▸ **Task description**
Would you give the entries again word for word, with no pictures in the copy?

[Start of section]

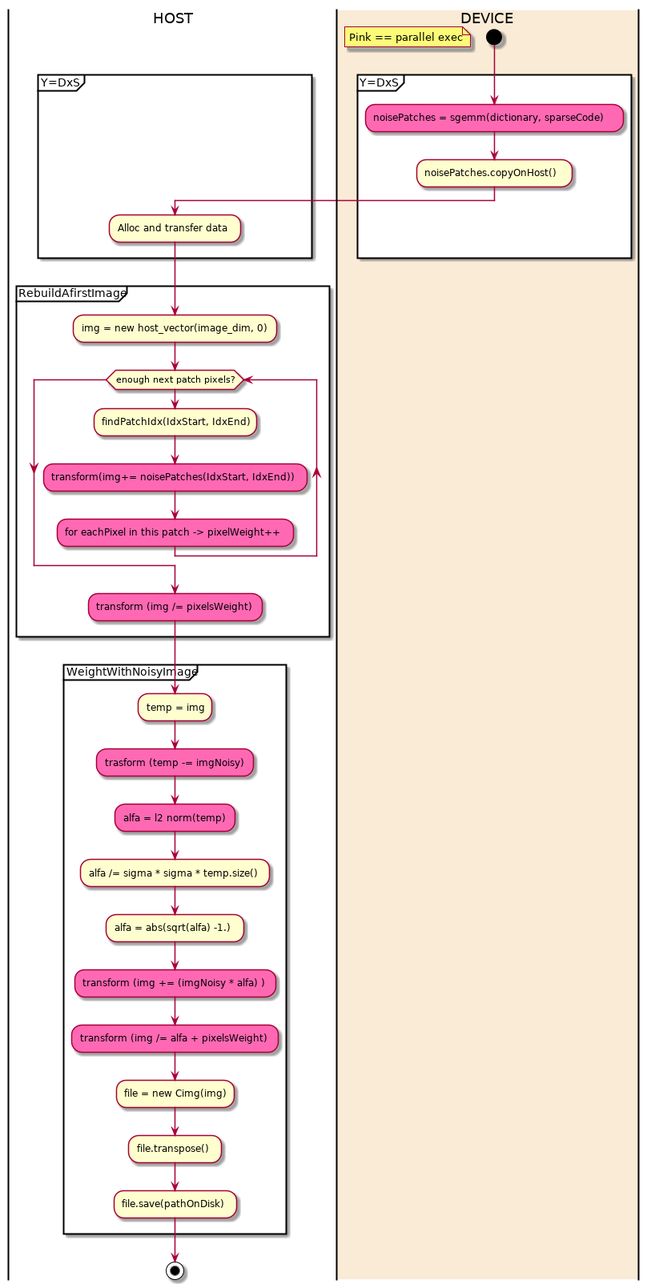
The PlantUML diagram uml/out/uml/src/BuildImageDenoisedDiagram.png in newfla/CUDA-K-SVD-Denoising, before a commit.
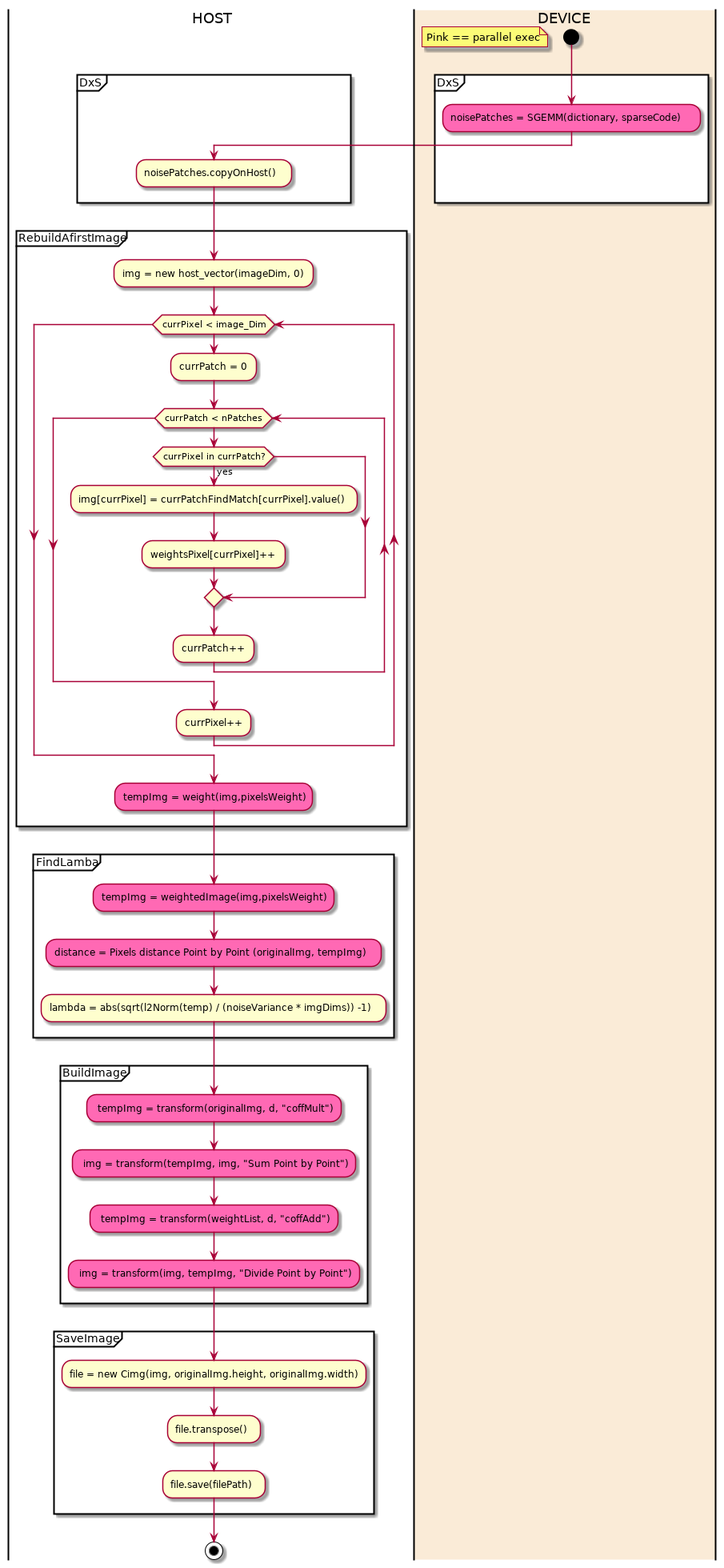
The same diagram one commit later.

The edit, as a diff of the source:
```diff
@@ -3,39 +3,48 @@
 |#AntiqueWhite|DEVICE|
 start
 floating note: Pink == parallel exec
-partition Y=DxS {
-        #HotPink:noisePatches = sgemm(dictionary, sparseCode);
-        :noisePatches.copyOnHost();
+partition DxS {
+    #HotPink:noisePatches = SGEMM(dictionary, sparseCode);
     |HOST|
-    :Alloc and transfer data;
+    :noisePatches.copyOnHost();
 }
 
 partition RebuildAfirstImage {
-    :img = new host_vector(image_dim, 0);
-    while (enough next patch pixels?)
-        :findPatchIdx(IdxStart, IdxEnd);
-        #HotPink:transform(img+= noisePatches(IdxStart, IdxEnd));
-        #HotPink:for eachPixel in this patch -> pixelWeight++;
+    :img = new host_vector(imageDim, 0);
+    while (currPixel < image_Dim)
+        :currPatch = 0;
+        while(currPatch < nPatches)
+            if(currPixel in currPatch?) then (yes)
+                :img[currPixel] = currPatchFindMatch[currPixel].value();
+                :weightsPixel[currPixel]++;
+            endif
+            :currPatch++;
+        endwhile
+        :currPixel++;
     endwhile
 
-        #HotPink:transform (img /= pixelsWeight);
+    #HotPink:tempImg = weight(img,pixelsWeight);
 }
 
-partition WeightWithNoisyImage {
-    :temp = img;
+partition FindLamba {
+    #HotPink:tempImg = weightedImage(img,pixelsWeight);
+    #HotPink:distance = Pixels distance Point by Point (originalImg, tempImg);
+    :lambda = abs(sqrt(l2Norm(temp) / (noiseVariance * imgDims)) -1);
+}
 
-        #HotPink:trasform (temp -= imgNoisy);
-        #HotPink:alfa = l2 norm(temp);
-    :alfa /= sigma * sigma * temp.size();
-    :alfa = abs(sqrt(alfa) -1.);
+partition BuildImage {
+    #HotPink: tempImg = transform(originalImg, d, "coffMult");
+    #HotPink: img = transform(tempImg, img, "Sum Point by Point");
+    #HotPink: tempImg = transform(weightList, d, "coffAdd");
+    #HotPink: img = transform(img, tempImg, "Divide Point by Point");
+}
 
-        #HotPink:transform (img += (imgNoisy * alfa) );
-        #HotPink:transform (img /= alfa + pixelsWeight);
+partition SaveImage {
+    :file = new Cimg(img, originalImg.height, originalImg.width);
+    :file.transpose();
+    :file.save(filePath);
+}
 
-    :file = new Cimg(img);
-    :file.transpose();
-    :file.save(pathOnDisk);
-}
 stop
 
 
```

[End of section]

▸ **Final answer**
The PlantUML diagram uml/out/uml/src/BuildImageDenoisedDiagram.png in newfla/CUDA-K-SVD-Denoising, before a commit.
The same diagram one commit later.

The edit, as a diff of the source:
```diff
@@ -3,39 +3,48 @@
 |#AntiqueWhite|DEVICE|
 start
 floating note: Pink == parallel exec
-partition Y=DxS {
-        #HotPink:noisePatches = sgemm(dictionary, sparseCode);
-        :noisePatches.copyOnHost();
+partition DxS {
+    #HotPink:noisePatches = SGEMM(dictionary, sparseCode);
     |HOST|
-    :Alloc and transfer data;
+    :noisePatches.copyOnHost();
 }
 
 partition RebuildAfirstImage {
-    :img = new host_vector(image_dim, 0);
-    while (enough next patch pixels?)
-        :findPatchIdx(IdxStart, IdxEnd);
-        #HotPink:transform(img+= noisePatches(IdxStart, IdxEnd));
-        #HotPink:for eachPixel in this patch -> pixelWeight++;
+    :img = new host_vector(imageDim, 0);
+    while (currPixel < image_Dim)
+        :currPatch = 0;
+        while(currPatch < nPatches)
+            if(currPixel in currPatch?) then (yes)
+                :img[currPixel] = currPatchFindMatch[currPixel].value();
+                :weightsPixel[currPixel]++;
+            endif
+            :currPatch++;
+        endwhile
+        :currPixel++;
     endwhile
 
-        #HotPink:transform (img /= pixelsWeight);
+    #HotPink:tempImg = weight(img,pixelsWeight);
 }
 
-partition WeightWithNoisyImage {
-    :temp = img;
+partition FindLamba {
+    #HotPink:tempImg = weightedImage(img,pixelsWeight);
+    #HotPink:distance = Pixels distance Point by Point (originalImg, tempImg);
+    :lambda = abs(sqrt(l2Norm(temp) / (noiseVariance * imgDims)) -1);
+}
 
-        #HotPink:trasform (temp -= imgNoisy);
-        #HotPink:alfa = l2 norm(temp);
-    :alfa /= sigma * sigma * temp.size();
-    :alfa = abs(sqrt(alfa) -1.);
+partition BuildImage {
+    #HotPink: tempImg = transform(originalImg, d, "coffMult");
+    #HotPink: img = transform(tempImg, img, "Sum Point by Point");
+    #HotPink: tempImg = transform(weightList, d, "coffAdd");
+    #HotPink: img = transform(img, tempImg, "Divide Point by Point");
+}
 
-        #HotPink:transform (img += (imgNoisy * alfa) );
-        #HotPink:transform (img /= alfa + pixelsWeight);
+partition SaveImage {
+    :file = new Cimg(img, originalImg.height, originalImg.width);
+    :file.transpose();
+    :file.save(filePath);
+}
 
-    :file = new Cimg(img);
-    :file.transpose();
-    :file.save(pathOnDisk);
-}
 stop
 
 
```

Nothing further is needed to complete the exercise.